Building Motivational Foundations for Vocational Change offers skills and tools peers may need if they are working with people who are unsure about work or school.  Building Motivational Foundations helps develop the information, experiences, and supports needed to build confidence for vocational recovery.
Supporting Choice gives peers a framework for supporting vocational decision-making, with concrete tools for walking with the person as he or she identifies preferences, researches meaningful options, and determines a best match.
Scaffolding Getting teaches peer specialists to support the person to gather, develop, and access documents, skills, and employment supports.  Peer specialists are not expected to duplicate the role of job developers or employment specialists but work side-by-side with the person to get into meaningful work environments and/or access available services.
Keeping Jobs and School offers peer specialists the competencies they need to help identify skills and supports the person may need to sustain participation in work or school.

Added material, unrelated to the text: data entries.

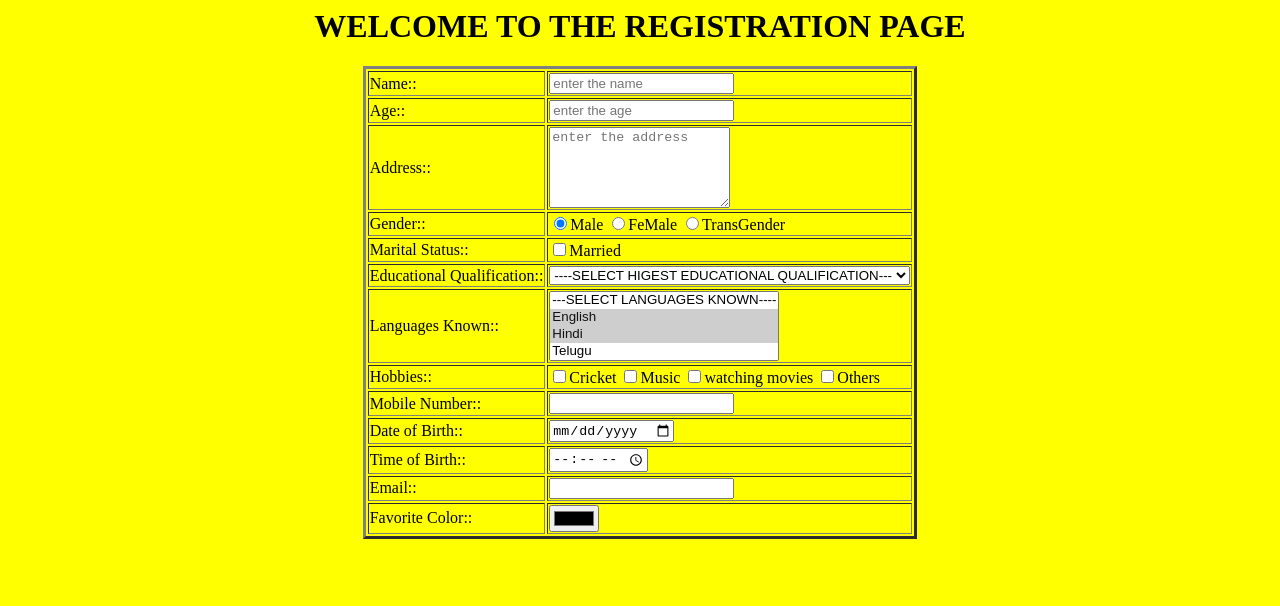
Repository: shivaramkrishna53/SERVLET_PROJECTS
Page: proj12-WorkingWithDifferentFormComponents-RegistrationApp/WebContent/input.html
These files come from the project's save history. The page is drawn as it stood at one moment and after the next save; the edit follows.
The browser window is 1280 px wide. The pictures show the whole page.

Above is the page before, as saved 2021-01-12 15:08:52.

After the next save:
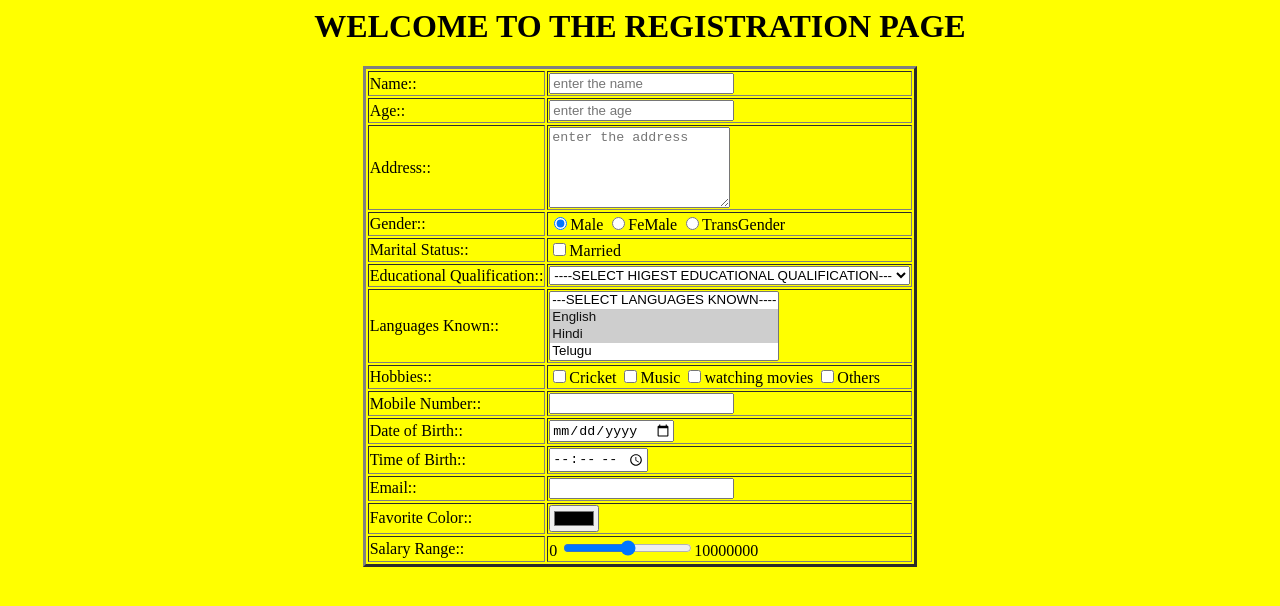
Saved 4 min 33 s later.
--- a/proj12-WorkingWithDifferentFormComponents-RegistrationApp/WebContent/input.html
+++ b/proj12-WorkingWithDifferentFormComponents-RegistrationApp/WebContent/input.html
@@ -107,6 +107,11 @@ Educational Qualification::
 <input type="color" name="color">
 </td>
 </tr>
+<tr>
+<td>Salary Range::</td>
+<td>0 <input type="range" name="salary">10000000
+</td>
+</tr>
 </table>
 </form>
 </center>
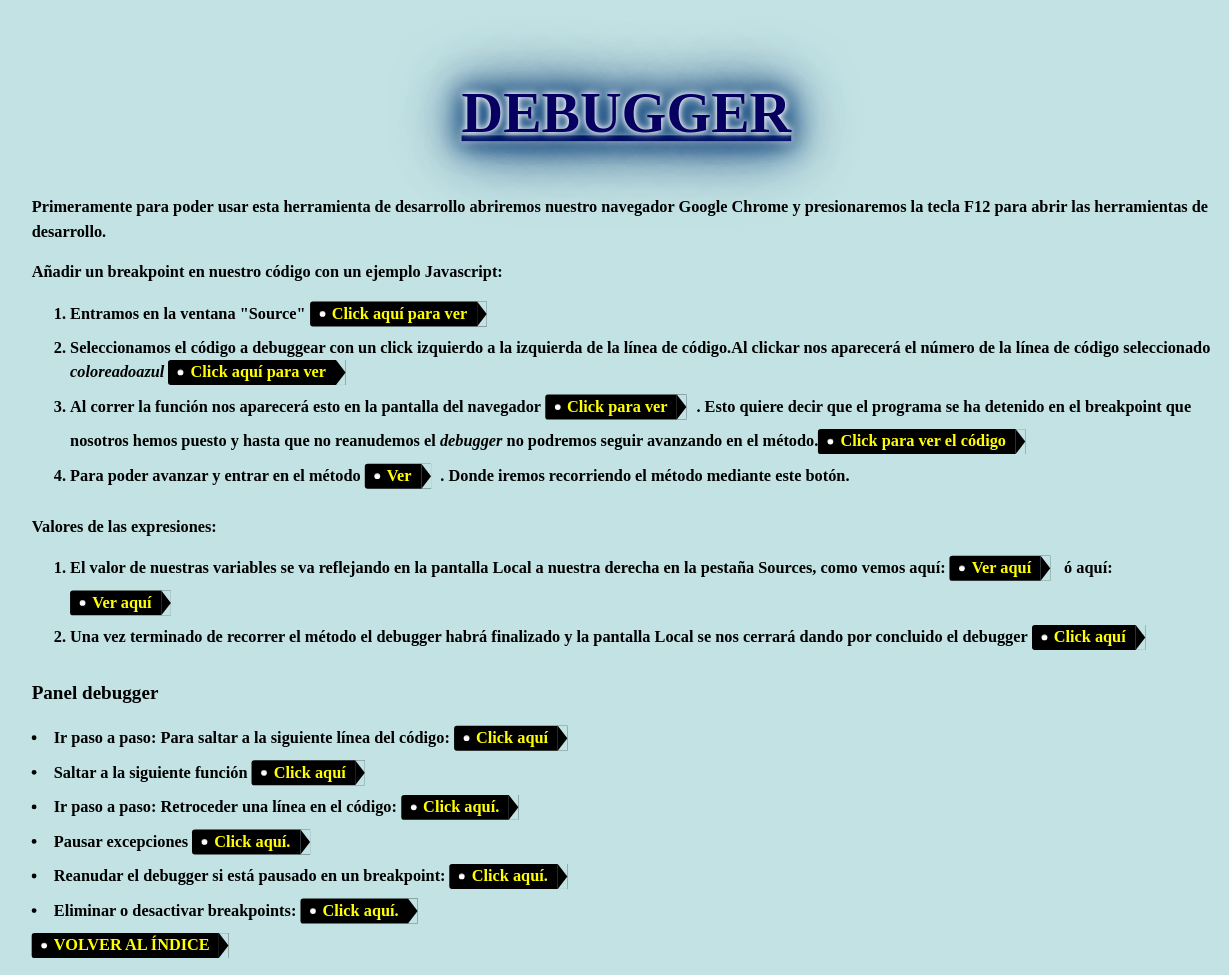
Repository: VictorinoBF97/HerramientasDesarollo
Page: debugger.html
An editor plug-in stored every save of this project. The page is shown before and after a run of saves, followed by the edit.
The browser window is 1280 px wide. The pictures show the whole page, at 96% of full size.

Above is the page before, as saved 2018-11-27 07:38:55.
Not found: main.js

After the next 3 saves:
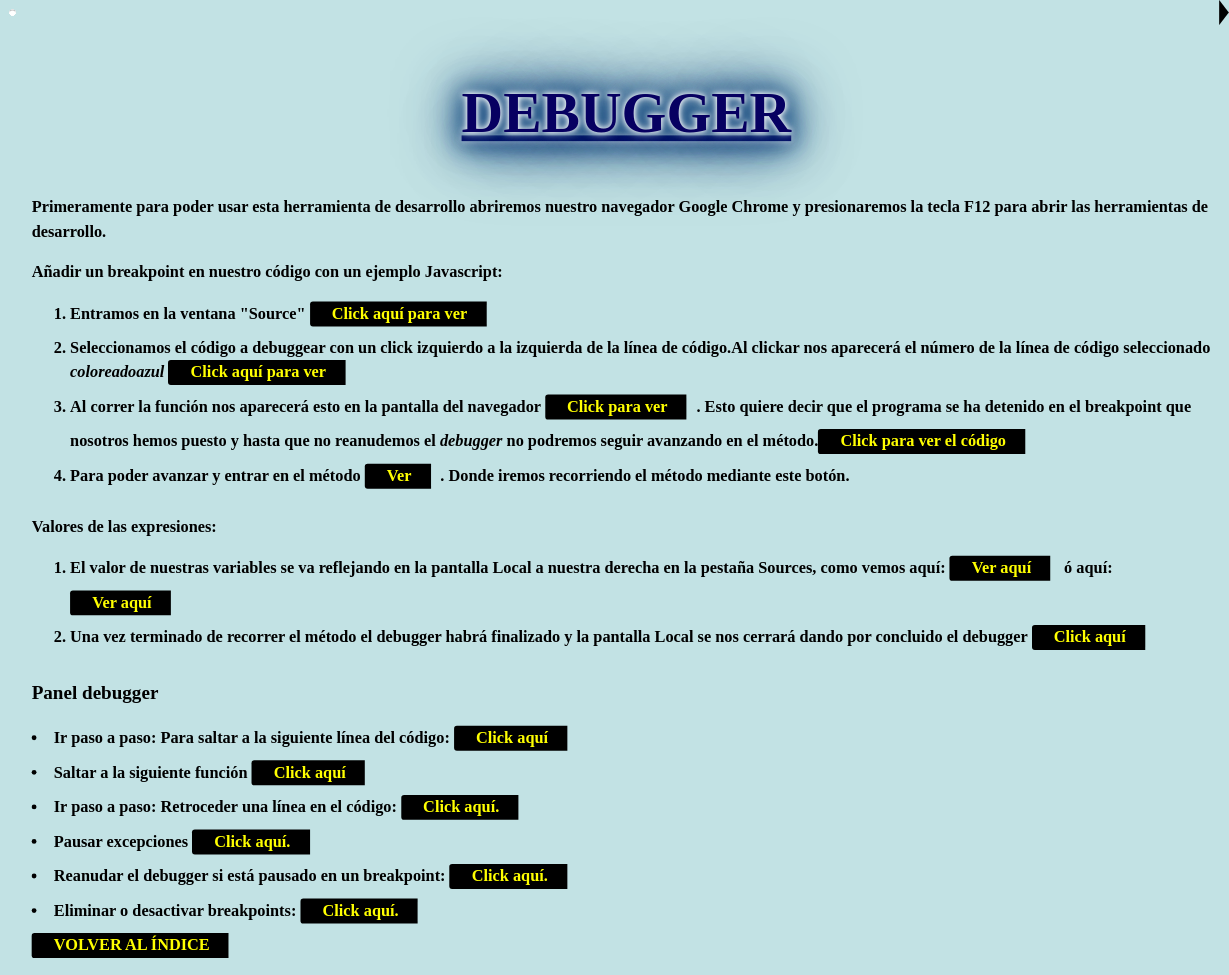
The 3 saves are shown as one change because they came seconds apart.
The last was saved 108 s later.
--- a/css/styles.css
+++ b/css/styles.css
@@ -36,7 +36,7 @@
   height: 26px;
   line-height: 26px;
   padding: 0 20px 0 23px;
-  position: relative;
+  position:;
   margin: 0 10px 10px 0;
   text-decoration: none;
   -webkit-transition: color 0.2s;

After the 3 saves that followed:
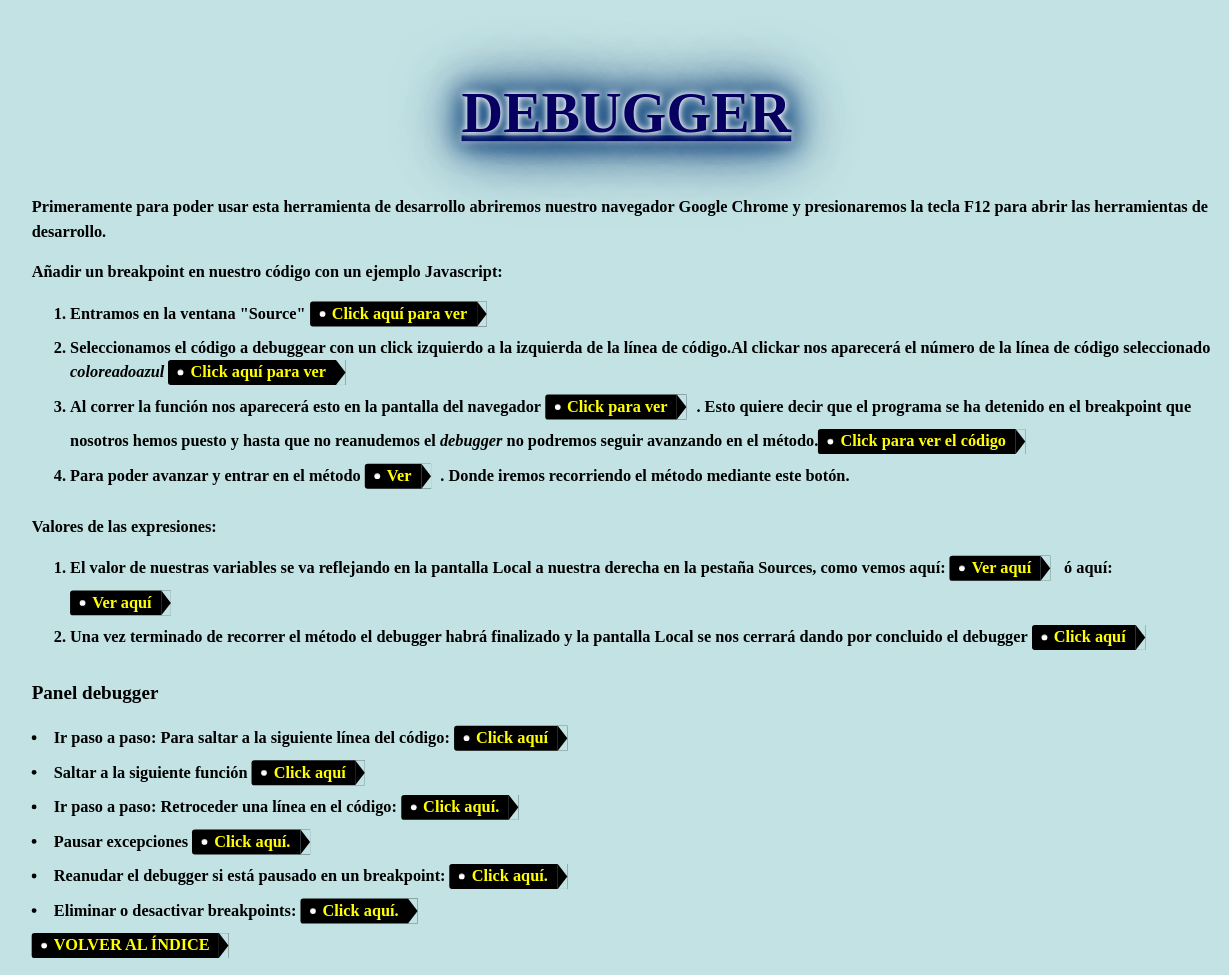
The 3 saves are shown as one change because 1 left the picture as it was and some came seconds apart.
The last was saved 32 s later.
--- a/css/styles.css
+++ b/css/styles.css
@@ -36,7 +36,7 @@
   height: 26px;
   line-height: 26px;
   padding: 0 20px 0 23px;
-  position:;
+  position: relative;
   margin: 0 10px 10px 0;
   text-decoration: none;
   -webkit-transition: color 0.2s;
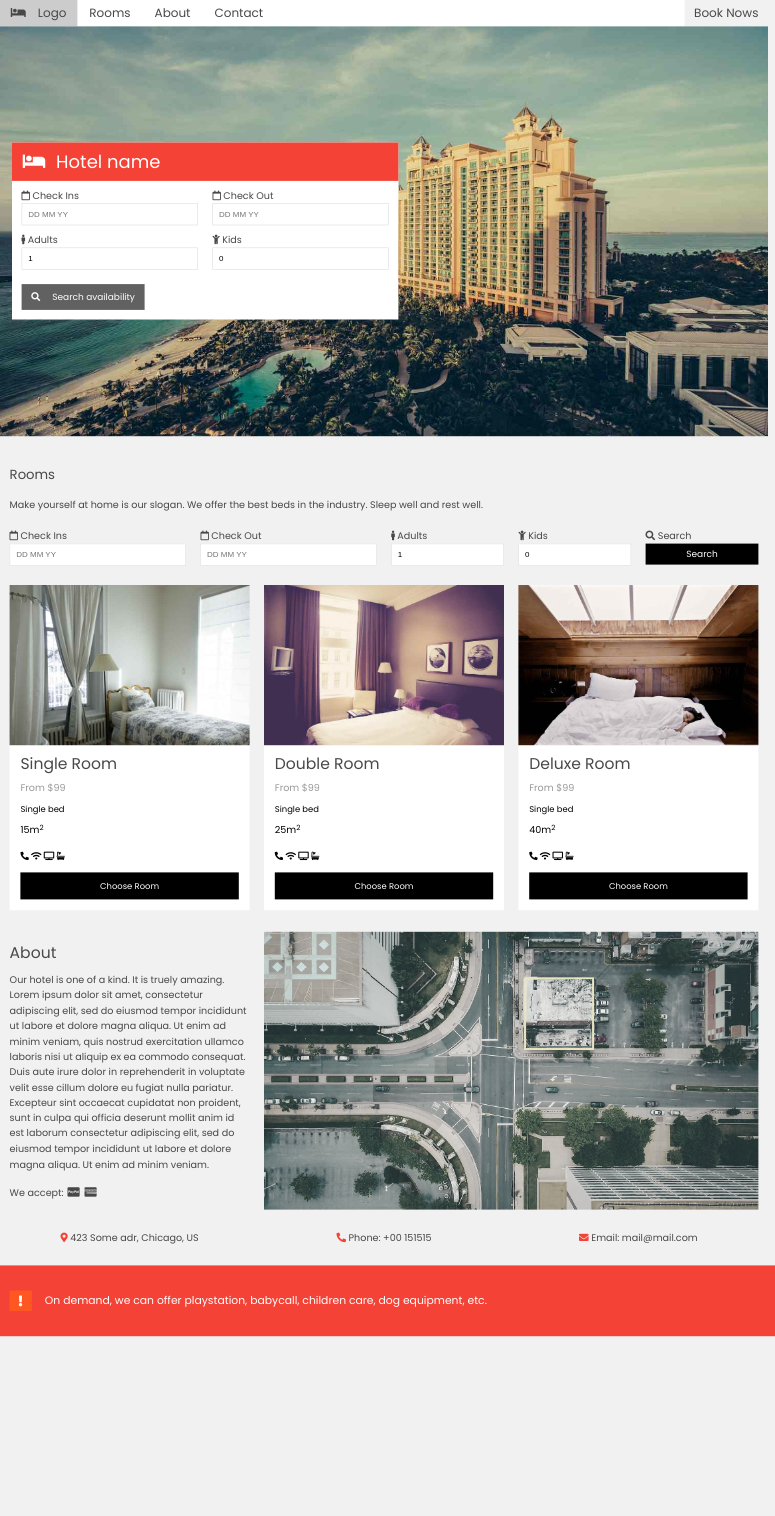
Repository: phamhuuloc/Travel_Template
Page: index.html
The author's editor kept a copy of each file at every save. The page is drawn from the files as they stood at one save, then again after the next save.
The browser window is 1280 px wide. The page is 1292 px wide, so the pictures cover 1292 px, including what lies to the right of the window. The pictures show the whole page, at 60% of full size.
The style sheet was rebuilt from its Sass, Less or Tailwind sources for each picture, by a compiler version that may differ from the author's.

Above is the page before, as saved 2021-09-18 10:54:23.

After the next save:
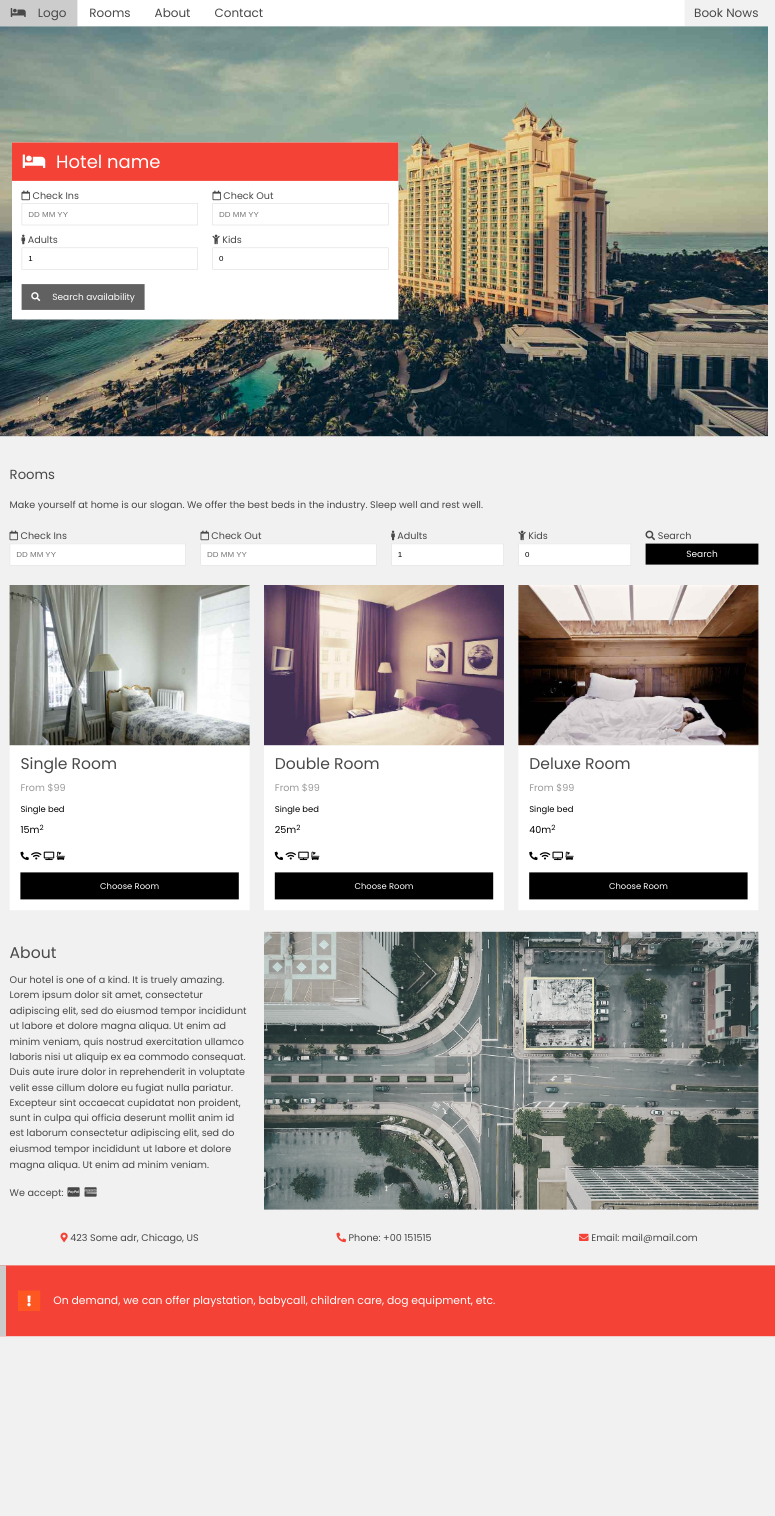
Saved 90 s later.
--- a/assets/main.scss
+++ b/assets/main.scss
@@ -274,7 +274,7 @@ sup {
 .demand {
   padding: 4.2rem 0 4.2rem 2rem;
   background-color: $primary-color;
-  border-left: 8px solid #ccc;
+  border-left: 2.2rem solid #ccc;
   font-size: 1.8rem;
   color: white;
   @include flex(center, none);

Attention is paid to supporting decisions about disability disclosure and requesting needed accommodations.
VPS offers additional information, skills and tools in the areas of Coordinating with Vocational Service Providers, Researching Information, and, optionally, the basics of Social Security Work Incentives.
Vocational Peer Support creates an option for peer specialists who want to support vocational aspirations.  By working within the values and role of peer support, but incorporating key aspects of psychiatric rehabilitation, peer staff are better able to work with people to consider, choose, get, and keep the work and school roles of their choice.
For more information, contact the Center for Psychiatric Rehabilitation at Boston University at 617-353-3549 or by email: 
Debbie Nicolellis, Senior Training Associate:  debbien@bu.edu
Marianne Farkas, Director of Training: mfarkas@bu.edu 
Anthony, W., Cohen, M., Farkas, M., & Gagne, C. (2002). Psychiatric Rehabilitation. Center for Psychiatric Rehabilitation: Boston University. Boston, MA. 
Anthony, W. A., & Farkas, M. D. (2009). Primer on the psychiatric rehabilitation process. Boston: Boston University Center for Psychiatric Rehabilitation.
Appalachian Consulting Group (2006), Certified Peer Specialist Training Course. Modified with per-mission by the Transformation Center, 2008, 2010.
Center for Psychiatric Rehabilitation (2003).  Psychiatric Vocational Rehabilitation: A training curriculum.  Unpublished curriculum. Boston, MA:  Boston University Center for Psychiatric Rehabilitation.
Danley, K.S. & Anthony, W.A. (1987). The choose-get-keep model: Serving severely psychiatrically disabled people. American Rehabilitation, 13(4), 6-9, 27-29.